The movie-making process was also more enjoyable, according to Collins and Stanton, thanks to Degeneres. Stanton discussed the origin of Dory and how without Degeneres the character wouldn’t have existed in the first place.
“I was in the middle of starting to write this movie that I didn’t even know was going to be called Finding Nemo at the time. It was just this fish movie and I read somewhere the fact that goldfish have a memory of three seconds, and I thought that was hilarious, and I wanted to come up with a character with short-term memory loss, but I couldn’t figure out how to write it without it being kind of annoying or repetitive,” Stanton said.“ And then I happened to have the TV on and I heard her on her show change the subject of sentence five times. “And the way she did it, which we’re all familiar with now, was so special it completely opened my eyes and I got out of my writer’s block.”
Degeneres, who has been advocating for a sequel to Finding Nemo on her daily talk show for years now, was involved with the filmmaking process from the beginning this time around and had more than 500 lines, each of which she recorded multiple times, which Collins cited as a significant help in the movie-making process.

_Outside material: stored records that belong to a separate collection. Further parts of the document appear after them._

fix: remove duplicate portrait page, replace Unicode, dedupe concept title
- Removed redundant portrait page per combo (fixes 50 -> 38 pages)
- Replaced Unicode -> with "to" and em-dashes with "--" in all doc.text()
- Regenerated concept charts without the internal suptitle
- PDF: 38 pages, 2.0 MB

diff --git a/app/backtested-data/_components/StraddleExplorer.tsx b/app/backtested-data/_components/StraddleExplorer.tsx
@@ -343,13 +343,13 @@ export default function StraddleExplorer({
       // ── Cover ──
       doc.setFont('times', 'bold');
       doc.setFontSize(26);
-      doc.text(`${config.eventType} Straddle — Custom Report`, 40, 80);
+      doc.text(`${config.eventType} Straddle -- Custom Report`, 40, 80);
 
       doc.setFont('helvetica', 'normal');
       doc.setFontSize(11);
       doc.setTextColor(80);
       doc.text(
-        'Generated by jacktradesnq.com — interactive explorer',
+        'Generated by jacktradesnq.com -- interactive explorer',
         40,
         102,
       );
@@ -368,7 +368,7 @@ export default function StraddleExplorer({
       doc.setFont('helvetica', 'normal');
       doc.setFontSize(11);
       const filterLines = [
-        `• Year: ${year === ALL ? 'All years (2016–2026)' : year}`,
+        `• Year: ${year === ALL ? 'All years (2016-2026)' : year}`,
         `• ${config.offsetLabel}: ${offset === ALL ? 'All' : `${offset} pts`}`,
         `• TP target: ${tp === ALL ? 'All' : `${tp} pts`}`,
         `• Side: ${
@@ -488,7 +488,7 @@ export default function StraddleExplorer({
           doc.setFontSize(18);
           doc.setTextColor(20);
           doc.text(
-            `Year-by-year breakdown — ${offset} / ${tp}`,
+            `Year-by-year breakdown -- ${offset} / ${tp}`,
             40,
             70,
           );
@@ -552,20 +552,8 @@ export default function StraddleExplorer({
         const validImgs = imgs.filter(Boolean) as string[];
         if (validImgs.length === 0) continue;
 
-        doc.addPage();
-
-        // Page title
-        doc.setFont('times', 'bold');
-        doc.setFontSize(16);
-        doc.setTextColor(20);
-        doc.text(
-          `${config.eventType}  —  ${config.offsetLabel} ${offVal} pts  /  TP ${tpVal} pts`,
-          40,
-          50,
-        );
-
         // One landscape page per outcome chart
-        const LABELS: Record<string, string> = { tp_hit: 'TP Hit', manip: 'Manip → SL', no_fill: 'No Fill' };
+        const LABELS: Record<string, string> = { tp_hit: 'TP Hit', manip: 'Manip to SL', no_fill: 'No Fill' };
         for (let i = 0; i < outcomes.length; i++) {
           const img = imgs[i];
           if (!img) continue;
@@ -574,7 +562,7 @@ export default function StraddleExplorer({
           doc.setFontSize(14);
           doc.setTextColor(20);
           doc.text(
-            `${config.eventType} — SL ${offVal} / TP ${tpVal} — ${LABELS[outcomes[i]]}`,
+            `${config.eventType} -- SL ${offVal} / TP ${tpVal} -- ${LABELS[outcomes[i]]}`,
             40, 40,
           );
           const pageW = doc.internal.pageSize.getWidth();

“So she was a champ and it was always so refreshing when we would hear her read the part, because it just brought it to life … Nobody quite does it like Ellen,” Collins said.
Additionally, according to Collins, the casting department at Pixar even used segments from Degeneres’ talk show when casting roles to listen to how compatible the voices were.

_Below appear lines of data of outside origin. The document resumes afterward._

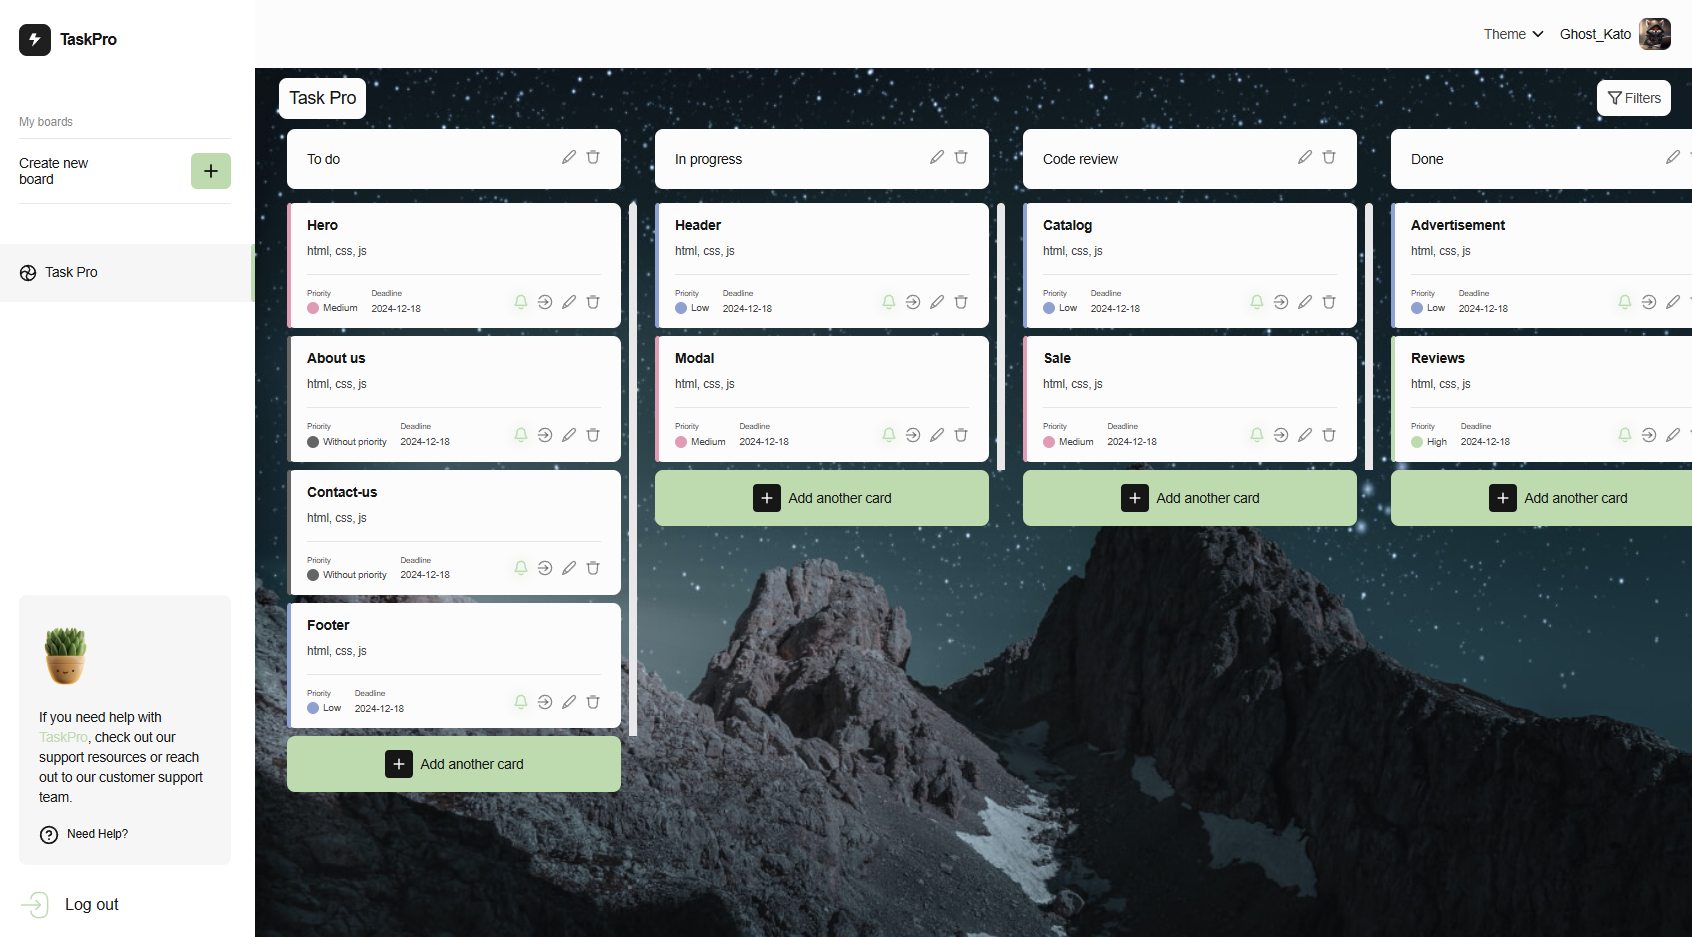
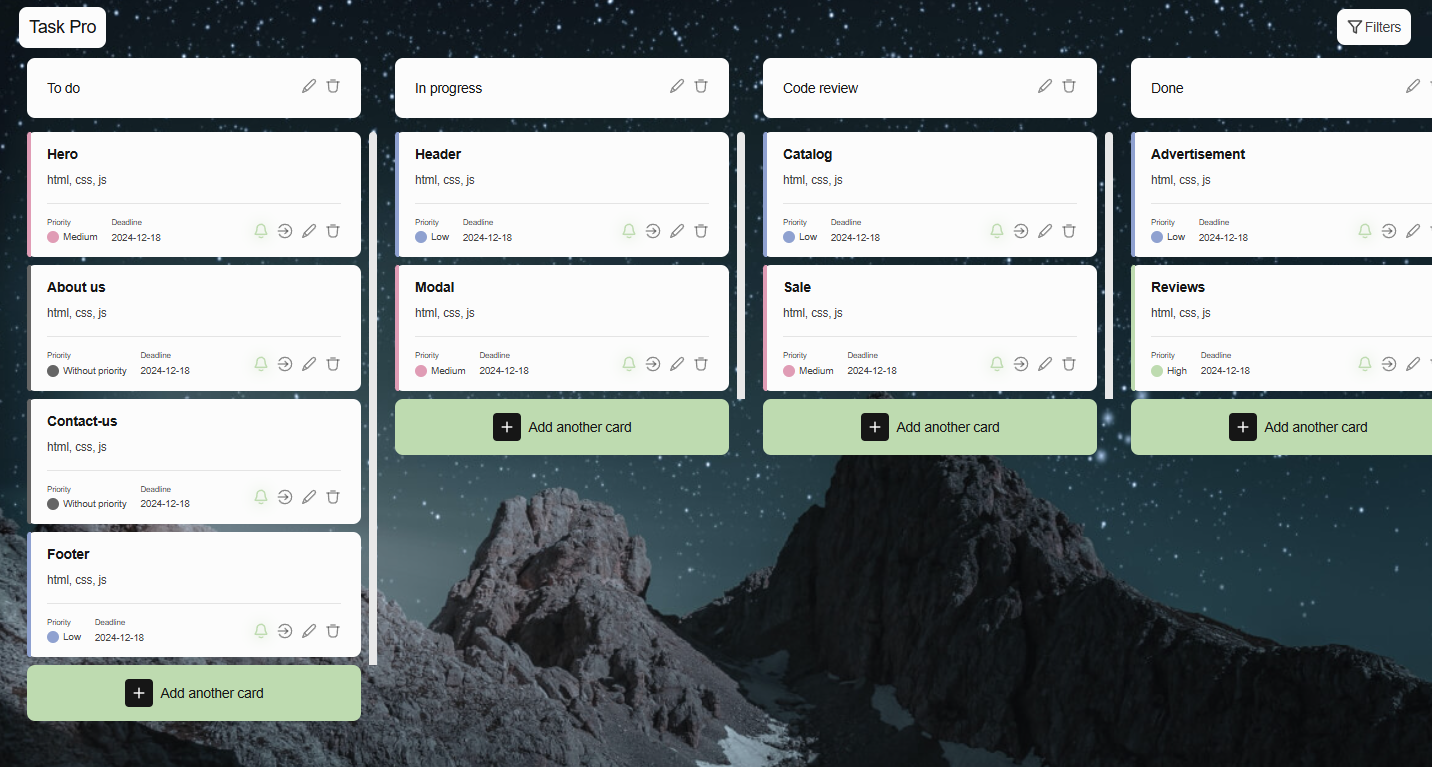
edit

diff --git a/README.md b/README.md
@@ -22,7 +22,7 @@ Task Pro is a web-based task planning application that helps users organize thei
 - Users can customize the look of the boards: choosing a name, icon and background for each board.
 - Easy access to all functions through the navigation bar.
 
-![main-page](./src/images/readme/main-page.png)
+![main-page](./src/images/readme/side-bar.png)
 
 ### 3. Dynamic task management:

“Whenever we’re casting our movies, we have to have kind of mock conversations, between characters, because what we’re really doing is listening to hear kind of how they sound against one another and often… But the lovely thing when one of your main characters is Ellen DeGeneres, is she has talked to, and they’re in video and audio, of her talking to almost everybody,” Collins said. “So, when we would come up with somebody that we thought might be great, we would instantly go on to EllenTube or YouTube and just say, she must have been with this person. We would kind of listen and audition voices against hers that way. So in some way, it made our editors’ jobs a lot easier when we were casting the movie.”
Pixar movies are known to pull on the heartstrings for people of all ages, and Stanton believes that the reason Pixar movies resonate with so many people is due to the emphasis the creative teams place on the story and the characters. According to Stanton, Finding Dory’s heartwarming message is no different.
“I think basically identity, whenever I’m writing I kind of smell what I think that I want the movie to be about, then we get to refine and discover what I really care about. And I realize that I felt that Dory saw her short-term memory loss as a burden, or as a handicap, and we love her for it” Stanton said.
Stanton expanded on the character of Dory and the complexities behind her personality.
“I wanted her to see and like herself as much as the rest of the world liked her and all the other characters in the movie, and I realized that it’s a bit of a metaphor for everybody.” Stanton said. “Everybody has something about them that’s not perfect, maybe they put themselves down on, but it’s actually what’s making you special and unique, and you learn as you grow older to own that part of yourself and to embrace it, and know that’s what makes you different than somebody else in a good way.”
While the young children who saw Finding Nemo in theaters are now in college, Finding Dory will provide the children of an entirely new generation the chance to experience the characters and the world that has remained a part of everyone’s lives for the past 13 years. According to Stanton and Collins, Finding Dory will only enhance audiences love of the world of Nemo, Marlin and Dory. When Finding Dory swims into theaters on June 17, people around the world will experience yet another funny, sweet story from the colorful, animated world beneath the sea.